Location: USA

This is a multimedia project addressing the denigration of women within faith traditions and focusing on religious disobedience.

Within the Roman Catholic Church, female priesthood is strictly forbidden.

Since 2002, hundreds of nuns and theologians have been stepping forward and have been illicitly ordained building a worldwide movement called RCWP: Roman Catholic Women Priests.

“If an unjust law cannot be changed, must be broken.” Bishop Patricia Fresen says.

She was a Dominican nun living in South Africa during Apartheid and was the principal of a school for white people. In the 70s she decided to open it up to black students, because of this she was sent to prison. She believed breaking the law was the only way it would change. For the same belief, she was ordained priest in 2003 and therefore excommunicated by the Vatican and kicked out of her order. Today she is one of 250 Roman Catholic Women Priests in the world.

I’ve been working on this project since 2012. I have visited 35 communities across U.S., Canada and Colombia. I’m creating an historical archive composed of photos, interviews and documents.
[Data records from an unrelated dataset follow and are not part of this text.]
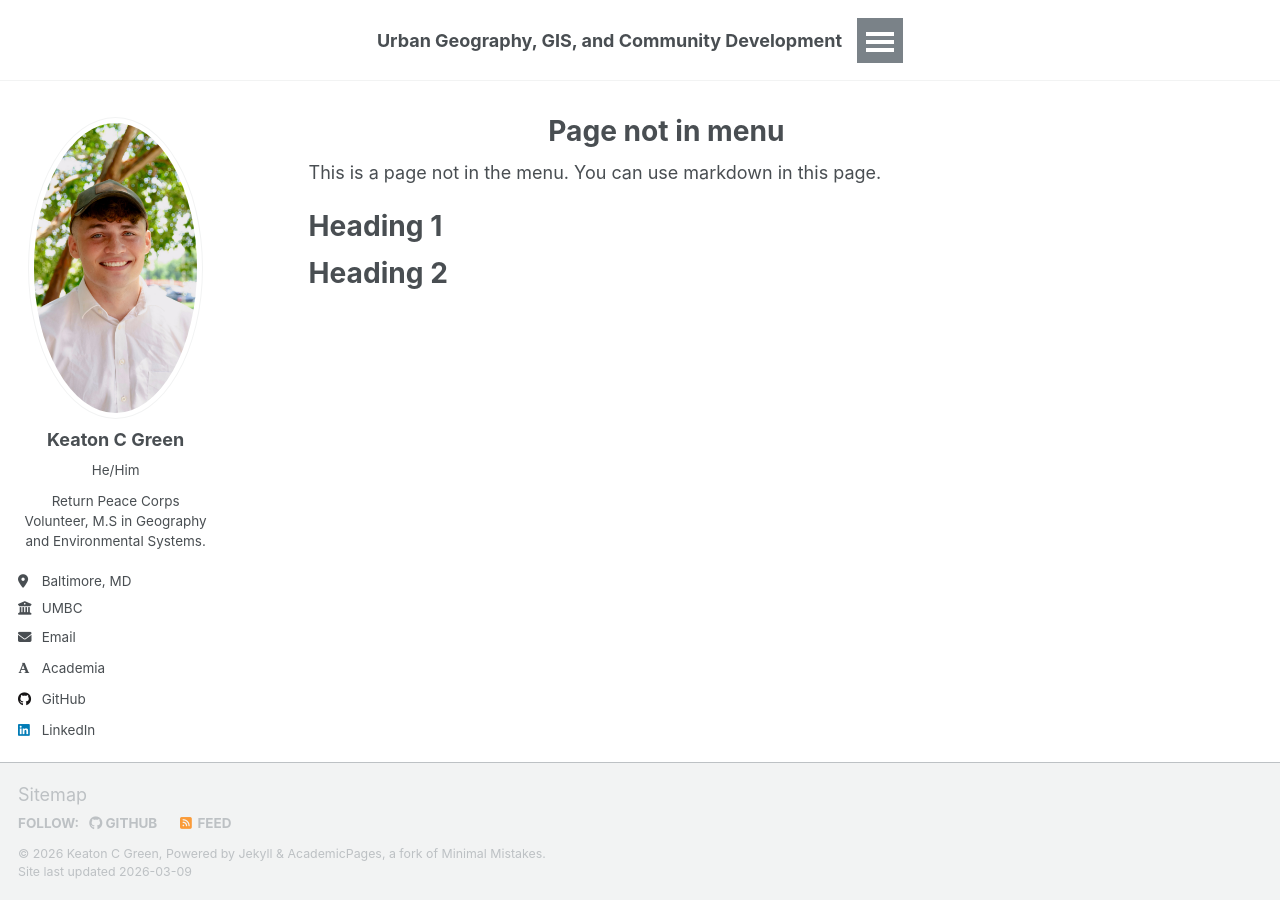
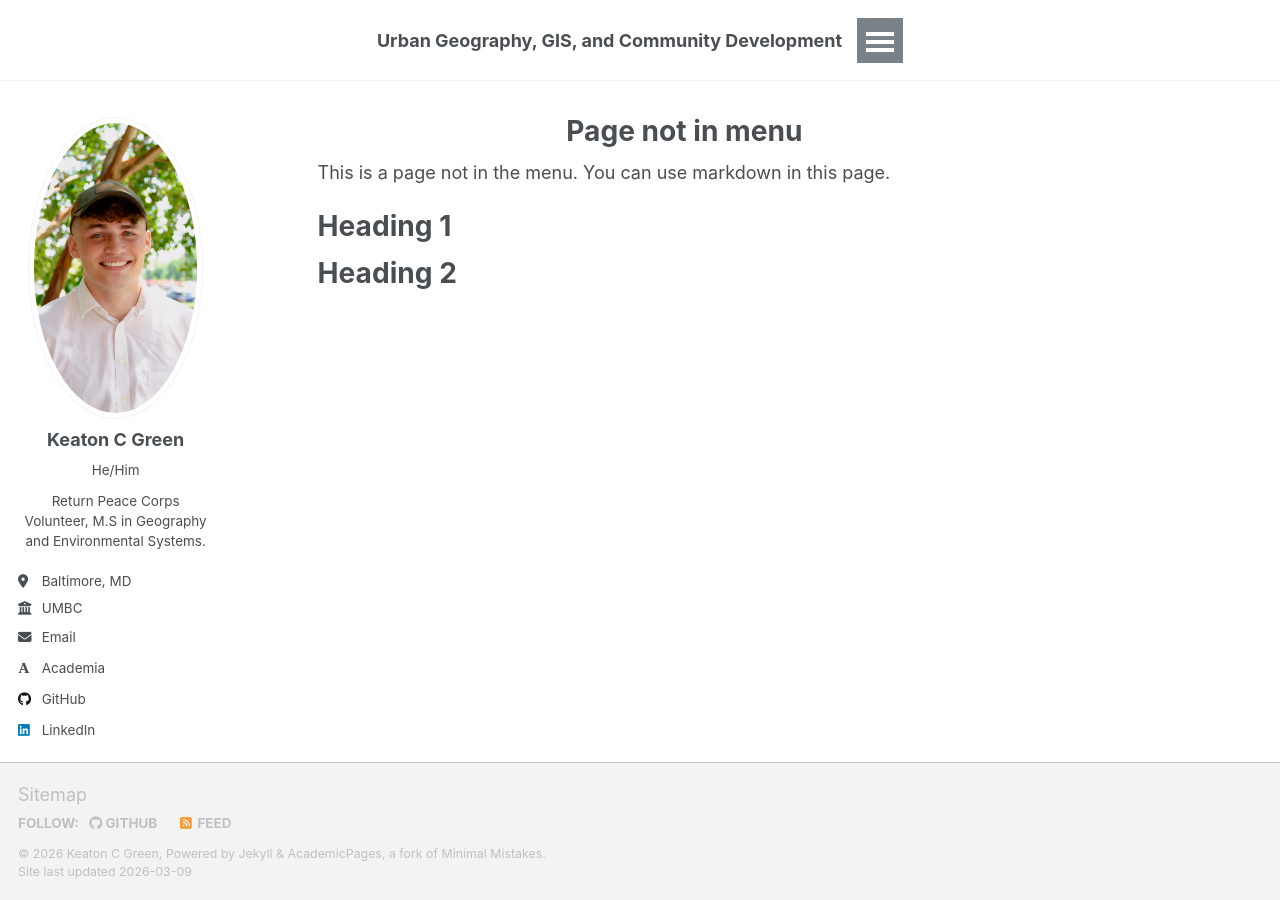
Before and after one commit to K3ATON-G1/K3ATON-G1.github.io, a Jekyll site: the page built from _pages/non-menu-page.md, in a window 1280 px wide. Built offline with Jekyll 4.4.1, drawn with Linux system fonts in a browser that asks for light colours; some web fonts are replaced; a script that is not in the unit is left out.

Commit message:
Add responsive padding to page inner wrap

```diff
--- a/assets/css/main.scss
+++ b/assets/css/main.scss
@@ -95,6 +95,13 @@
   margin-left: auto !important;
   margin-right: auto !important;
 }
-.page__content {
-  padding-left: 1.5rem;
+
+.page__inner-wrap {
+  padding-left: 2rem;
 }
+
+@media (max-width: 1024px) {
+  .page__inner-wrap {
+    padding-left: 1rem;
+  }
+}
```
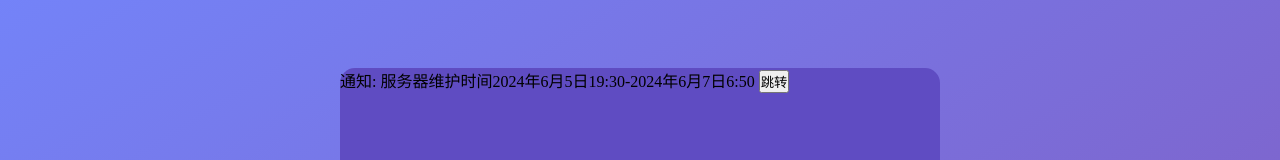
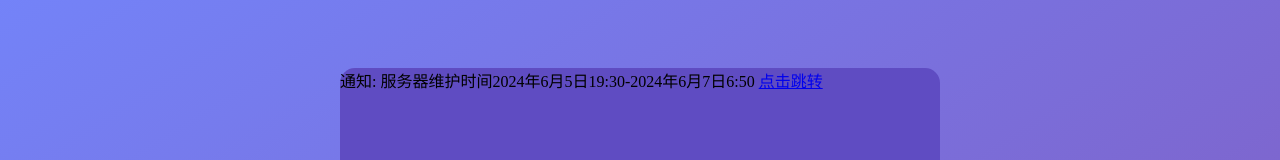
Before and after one commit to Hayden2018666/school.github.io, a plain HTML site: page index.html in a window 1280 px wide. Shown: the part 141-301 px from the top of the page. Drawn offline with Linux system fonts and the light colour scheme.

Commit message:
Add files via upload

```diff
--- a/index.html
+++ b/index.html
@@ -136,8 +136,8 @@
 
 	通知:
 	服务器维护时间2024年6月5日19:30-2024年6月7日6:50
-        <button onclick="window.location.href='../exerise.html'" type="button" id="add">跳转</button>
-
+        <a href="https://hayden2018666.github.io/school.github.io/exerise.html">点击跳转</a>
+<!--https://hayden2018666.github.io/school.github.io/exerise.html-->
 
     </div>
 </body>
```
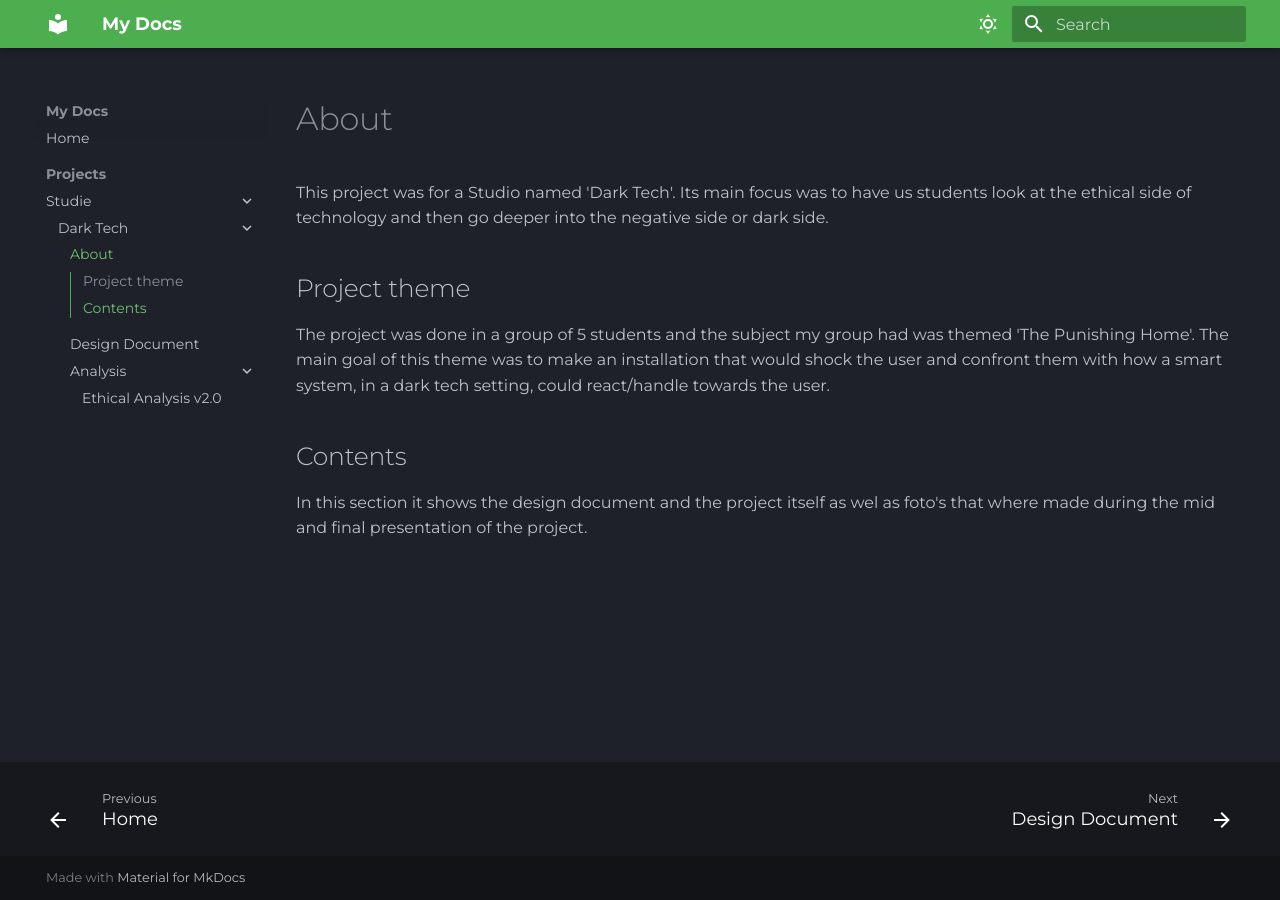
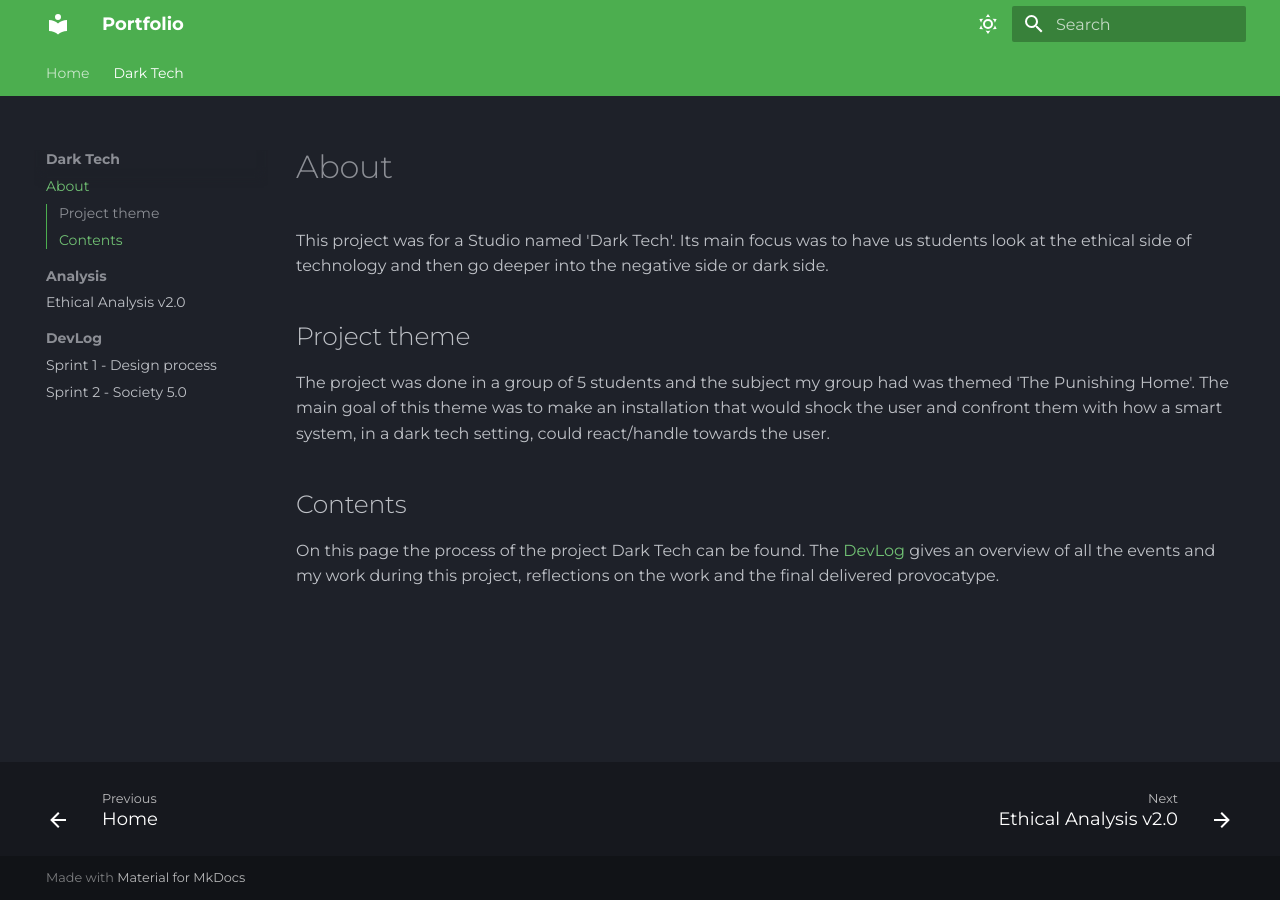
Before and after one commit to JesseRJ/MkDocs, an MkDocs documentation site: the page built from docs/Dark Tech/About.md, in a window 1280 px wide. Built offline with MkDocs 1.6.1 and Material for MkDocs 9.7.7, drawn with Linux system fonts in a browser that asks for light colours.

Commit message:
New layout for mkdocs. Dark Tech is now a separate tab containing all during Dark Tech. Added templates for the DevLog

```diff
--- a/docs/Dark Tech/DarkTech.md
+++ b/docs/Dark Tech/About.md
@@ -8,4 +8,4 @@ The project was done in a group of 5 students and the subject my group had was t
 
 ## Contents
 
-In this section it shows the design document and the project itself as wel as foto's that where made during the mid and final presentation of the project.
+On this page the process of the project Dark Tech can be found. The [DevLog](./DevLog/Sprint1.md) gives an overview of all the events and my work during this project, reflections on the work and the final delivered provocatype.
--- a/mkdocs.yml
+++ b/mkdocs.yml
@@ -1,4 +1,5 @@
-site_name: My Docs
+site_name: Portfolio
+site_description: A collection of projects and other work i have done.
 site_url: https://sitename.example
 theme:
   name: material
@@ -12,6 +13,13 @@ theme:
     - navigation.sections
     - navigation.expand
     - toc.integrate
+    - navigation.tabs
+    - navigation.indexes
+    - navigation.top
+    - content.code.copy
+    - search.suggest
+    - search.highlight
+    - toc.follow
   palette:
     # Dark Mode
     - scheme: slate
@@ -29,17 +37,22 @@ theme:
       primary: blue
       accent: deep orange
 
+
 nav:
   - Home: index.md
-  - Projects:
+  # - Projects:
     # - About: Projects.md
-    - Studie:
-      - Dark Tech:
-        - About: Dark Tech/DarkTech.md
-        - Design Document: Dark Tech/DesignDocument.md
-        - Analysis:
-          - Ethical Analysis v2.0: Dark Tech/Analysis/Uninhabitability.md
-    # - Free Time:
+  - Dark Tech:
+    - About: Dark Tech/About.md
+    # - Design Document: Dark Tech/DesignDocument.md
+    - Analysis:
+      - Ethical Analysis v2.0: Dark Tech/Analysis/Uninhabitability.md
+    - DevLog:
+      - Sprint 1 - Design process: Dark Tech/DevLog/Sprint1.md
+      - Sprint 2 - Society 5.0: Dark Tech/DevLog/Sprint2.md
+      # - Sprint 3 - : Dark Tech/DevLog/Sprint3.md
+      # - Sprint 4 - : Dark Tech/DevLog/Sprint4.md
+      # - Final Reflection: Dark Tech/DevLog/Reflection.md
 
 markdown_extensions:
   - attr_list
@@ -57,6 +70,9 @@ markdown_extensions:
       alternate_style: true
   - admonition
   - pymdownx.details
+  - tables
+  - toc:
+      permalink: true
 
 extra:
   copyright: Copyright &copy;
```
Also changed, not shown: docs/Dark Tech/DevLog/DevLog.md (deleted, +0 -13 lines), docs/Dark Tech/DevLog/Overview.md (added, +22 -0 lines), docs/Dark Tech/DevLog/Reflection.md (added, +19 -0 lines), docs/Dark Tech/DevLog/Sprint1.md (added, +66 -0 lines), docs/Dark Tech/DevLog/Sprint2.md (added, +48 -0 lines), docs/Dark Tech/DevLog/Sprint3.md (added), docs/Dark Tech/DevLog/Sprint4.md (added).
The project offers a counter-narrative to stereotypes, and investigates the complexity of subjects, what shaped their understanding of the world: mystical experiences, lesbian love, child abuse, grief for a dead son, love for a male priest, working for the secret services, doing missionary work, living the Vietnam War, etc.

In a moment of very needed change, it’s important to see what female spirituality looks like and the kind of communities women’ leadership creates: inclusive, not hierarchical, not dogmatic, and open to people of every race and economical status. Women priests are not just female clericals, and for this reason they are very frightening to the Vatican.


Giulia Bianchi is a documentary photographer interested in portraiture, visual narrative and book making. Her work has been published in over 60 magazines, and has been internationally exhibited. In 2010 she attended the PJ program of The International Center Of Photography in New York City. Giulia assisted photographers such Mary Ellen Mark and Suzanne Opton, and later began teaching and freelancing in NYC.

She employed a long-format documentary practice with an immense project about Women Catholic Priests who have been ex-communicated by the Vatican. She also embarked on complex projects involving many types of image-making procedures and poetry, investigating memory, spirituality and feminism. Among others: in 2015 she lived one year in Israel and Palestine to work on her “A lesser geography of the Holy Land”, and in 2017 she journeyed through the Alps in Trentino (Italy) to document the rests of World War I.